How has capitalism affected our experiences of art and the media
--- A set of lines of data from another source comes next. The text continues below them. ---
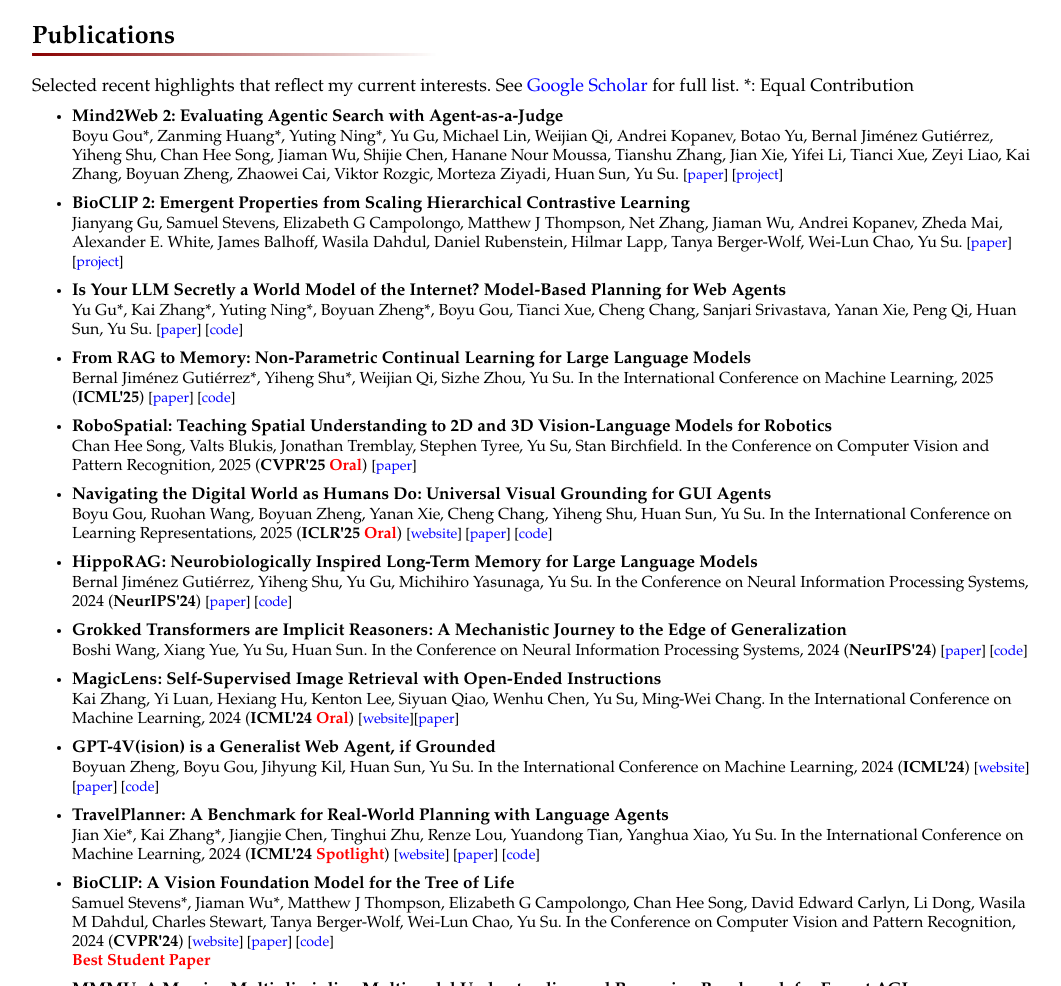
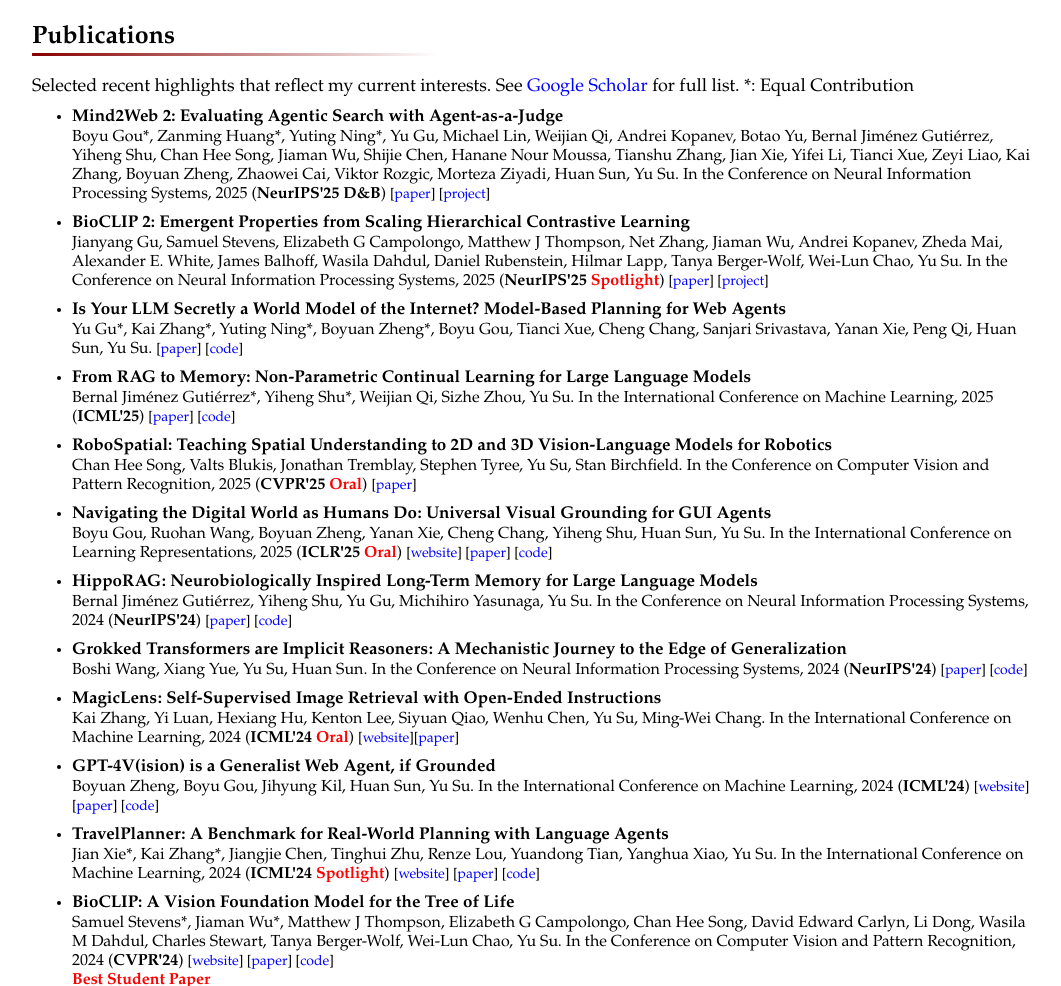
Before and after one commit to ysu1989/ysu1989.github.io, a plain HTML site: page index.html in a window 1280 px wide. Shown: the part 2420-3406 px from the top of the page, without its empty margins (108-1169 px from the left). Drawn offline with Linux system fonts and the light colour scheme.

Commit message:
Update index.html

```diff
--- a/index.html
+++ b/index.html
@@ -312,13 +312,13 @@
           <li>
             <span class="paperTitle">Mind2Web 2: Evaluating Agentic Search with Agent-as-a-Judge
             </span> <br />
-            <span class="paperAuthor">Boyu Gou*, Zanming Huang*, Yuting Ning*, Yu Gu, Michael Lin, Weijian Qi, Andrei Kopanev, Botao Yu, Bernal Jiménez Gutiérrez, Yiheng Shu, Chan Hee Song, Jiaman Wu, Shijie Chen, Hanane Nour Moussa, Tianshu Zhang, Jian Xie, Yifei Li, Tianci Xue, Zeyi Liao, Kai Zhang, Boyuan Zheng, Zhaowei Cai, Viktor Rozgic, Morteza Ziyadi, Huan Sun, Yu Su. </span>
+            <span class="paperAuthor">Boyu Gou*, Zanming Huang*, Yuting Ning*, Yu Gu, Michael Lin, Weijian Qi, Andrei Kopanev, Botao Yu, Bernal Jiménez Gutiérrez, Yiheng Shu, Chan Hee Song, Jiaman Wu, Shijie Chen, Hanane Nour Moussa, Tianshu Zhang, Jian Xie, Yifei Li, Tianci Xue, Zeyi Liao, Kai Zhang, Boyuan Zheng, Zhaowei Cai, Viktor Rozgic, Morteza Ziyadi, Huan Sun, Yu Su. In the Conference on Neural Information Processing Systems, 2025 (<b>NeurIPS'25 D&B</b>)</span>
             <span class="paperResource"> [<a href="https://arxiv.org/abs/2506.21506">paper</a>] [<a href="https://osu-nlp-group.github.io/Mind2Web-2/">project</a>] </span>
           </li>
           <li>
             <span class="paperTitle">BioCLIP 2: Emergent Properties from Scaling Hierarchical Contrastive Learning
             </span> <br />
-            <span class="paperAuthor">Jianyang Gu, Samuel Stevens, Elizabeth G Campolongo, Matthew J Thompson, Net Zhang, Jiaman Wu, Andrei Kopanev, Zheda Mai, Alexander E. White, James Balhoff, Wasila Dahdul, Daniel Rubenstein, Hilmar Lapp, Tanya Berger-Wolf, Wei-Lun Chao, Yu Su. </span>
+            <span class="paperAuthor">Jianyang Gu, Samuel Stevens, Elizabeth G Campolongo, Matthew J Thompson, Net Zhang, Jiaman Wu, Andrei Kopanev, Zheda Mai, Alexander E. White, James Balhoff, Wasila Dahdul, Daniel Rubenstein, Hilmar Lapp, Tanya Berger-Wolf, Wei-Lun Chao, Yu Su. In the Conference on Neural Information Processing Systems, 2025 (<b>NeurIPS'25</b> <span class="highlight">Spotlight</span>)</span>
             <span class="paperResource"> [<a href="https://arxiv.org/abs/2505.23883">paper</a>] [<a href="https://imageomics.github.io/bioclip-2/">project</a>] </span>
           </li>
           <li>
```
Hartmere also skillfully writes complex conversations set to music, sometimes for an extended scene, sometimes with more than one conversation going on at once, sometimes among just two characters, sometimes among five or six (see "Promise" as an example). It’s the one of most advanced uses yet of the kind of extended musical scene Oscar Hammerstein pioneered back in the 1920s in and in the 1940s in the classic Rodgers and Hammerstein musicals. But though those Hammerstein scenes are impressive for their time, there’s a formality and an awkwardness that keeps them from actually feeling real. In , those conversations feel both spontaneous and real. Where Hammerstein had to contort sentences and use odd word choices in order to hold to his structure and rhyme scheme, here Hartmere knows that rules are made to be broken and authenticity is the highest goal now, so he forsakes rhyme when it makes sense to. Composer Stephen Sondheim believes that the amount of rhyme in a song connotes a character’s intelligence and/or presence of mind. The less intelligent or the less rational a character is, the less he rhymes (look at "Getting Married Today in , which has almost no rhyme). In , Hartmere fashions believable spontaneity by not getting chained to the old conventions. When characters are fighting and emotions are running high, Hartmere ignores rhyme. The audience doesn’t notice because they’re too wrapped up in the conversation.
The year is 1959, a pivotal moment in American cultural history, when rock and roll was giving birth to the Sexual Revolution and everything in America culture was about to be turned upside down. Record companies were releasing more than a hundred singles every week and the country was about to explode. , generally considered a trivial little musical about The Fabulous Fifties, is the story of America’s tumultuous crossing over from the 50s to the 60s, throwing over repression and tradition for freedom and adventure (and a generous helping of cultural chaos), a time when the styles and culture of the disengaged and disenfranchised became overpowering symbols of teenage power and autonomy. Originally a rowdy, dangerous, over-sexed, and piece of alternative theatre, was inspired by the rule-busting success of and shows like it, rejecting the trappings of other Broadway musicals for a more authentic, more visceral, more radical theatre experience that revealed great cultural truths about America.